2) Second, let’s now turn back to English born Elgar, and his illustrious Cello Concerto in E minor, Op.85, featuring as the solist, Yo-Yo Ma, which was of course, the main reason the evening was totally sold out. A contemplative, sorrowful, automnal, and yet at times, passionate 1919 masterpiece, which was unusually, poorly received as it premiered, and really only achieved worldwide recognition, in the 1960’s, when a recording by Jacqueline Dupré, became a best seller.
Let’s admire now, the first movement performed a few years ago in 1997, also by Yo-Yo Ma.
So beautiful and meditative.
And as an “encore”, Yo-Yo Ma then, treated us to a famous piece by Pablo Casals, “Song of the birds”, a piece, Casals, like Yo-Yo Ma, (would) play to promote freedom and peace.
Here it is:
So beautiful and moving.

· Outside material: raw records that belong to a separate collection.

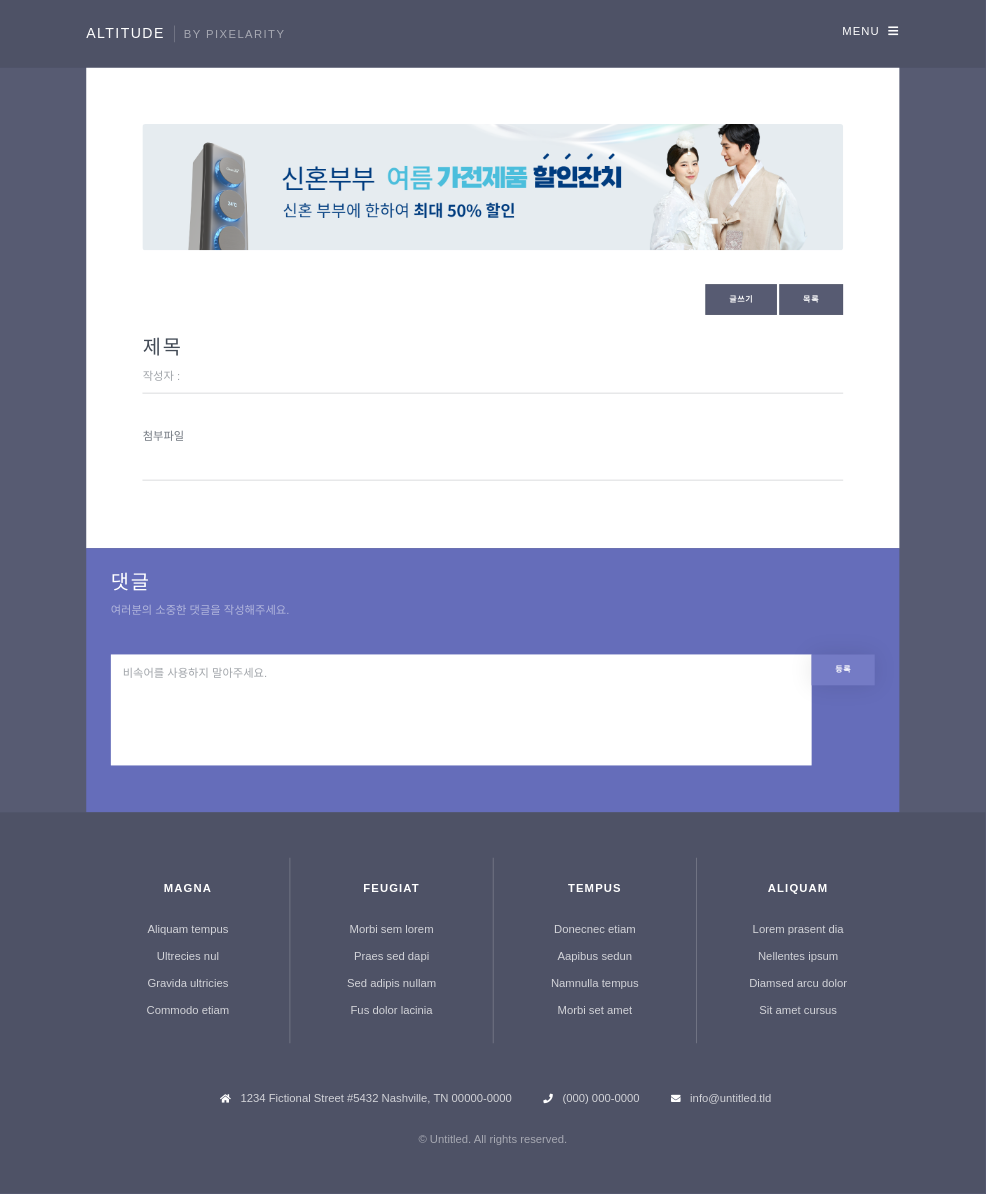
Repository: kkkukkk/Study-JSP
Page: http://localhost/boardMVC/app/board/boardDetail.jsp
The author's editor kept a copy of each file at every save. The page is drawn from the files as they stood at one save, then again after the next save.
The browser window is 1280 px wide. The pictures show the whole page, at 77% of full size.
Some web fonts or font styles are not loaded; a fallback is used. The page is served by Tomcat 9.

Above is the page before, as saved 2022-02-24 01:19:17.

After the next save:
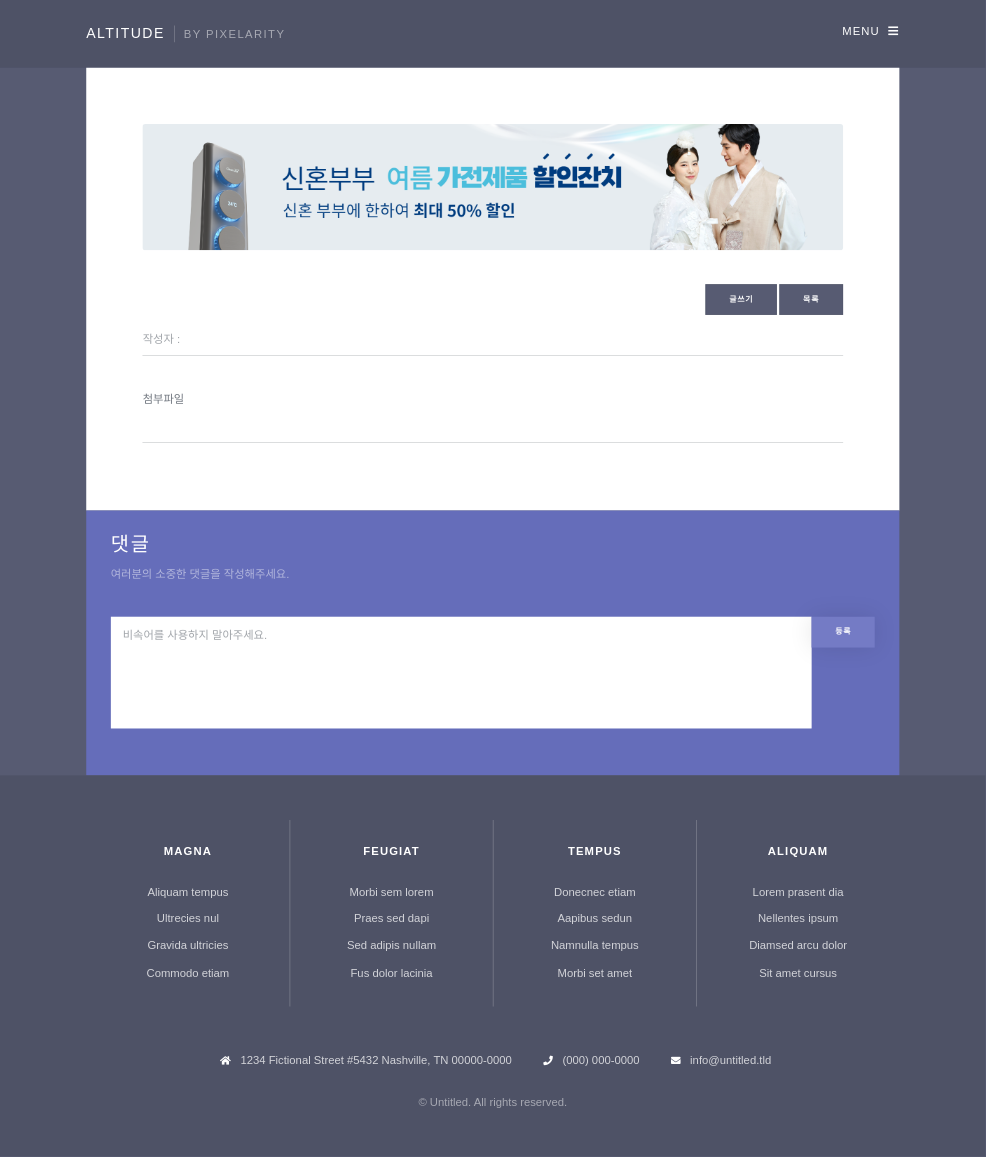
Saved 103 s later.
--- a/workspace/boardMVC/WebContent/app/board/boardDetail.jsp
+++ b/workspace/boardMVC/WebContent/app/board/boardDetail.jsp
@@ -70,7 +70,7 @@
                         </div>
                         <header class="major">
 
-                           <h2 style="text-align:left;">제목 ${board.getBoardTitle()}</h2>
+                           <h2 style="text-align:left;">${board.getBoardTitle()}</h2>
                            <p style="text-align:left; margin-bottom:1%">작성자 : ${board.getMemberId()}</p>
                         </header>
                         <hr style="margin-top:0;">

3)Third and finally, the evening then ended, with the beautiful late 19th century (from 1889) Symphony No.8 in G major, Op. 88 by Czech born, Antonín Dvořák (1841-1904), a piece Dvořák wrote and dedicated “for my installation as a member of the Czech Academy of the Emperor Franz Joseph for Sciences, Literature and Arts”, which inducted him, 2 months after the premiere.
An upbeat, idyllic symphony (Dvořák’ Symphony No.8 in G major, Op. 88), with a solo flute appearing at times, with what sounds like a crisp, joyful birdsong, on a spring day in Prague, yet also at times, embedded with mournful tones, and decidedly, Bohemian in style.
Perhaps less famous than his following “From the New world” symphony No. 9. Op. 95, which Dvořák wrote a few years later, in 1893, while he was the director of the National Conservatory of Music of America, from 1892 to 1895, and which I actually also had the pleasure to listen to, at the David Geffen Hall, a few days ago.
So in conclusion, what an extremely beautiful, often joyful, and engaging symphony, this symphony No.8 in G major, Op. 88, proves to be.
Let’s finally listen now, to a short excerpt of its (Dvořák’ Symphony No.8 in G major, Op. 88) energetic ending (after the first minute), also conducted at a different performance, with great enthusiasm:
So, to sum up my feelings, about my NY Philharmonic “An evening with Yo-Yo Ma” program, admired last Tuesday, in great company: what beautiful, wonderfully performed, and entertaining 21st, 20th and late 19th century classical music, from an array of intense and hugely talented composers, from the old and the new world.
Not to be missed!
Until next time friends.
Eternal butterflies 😊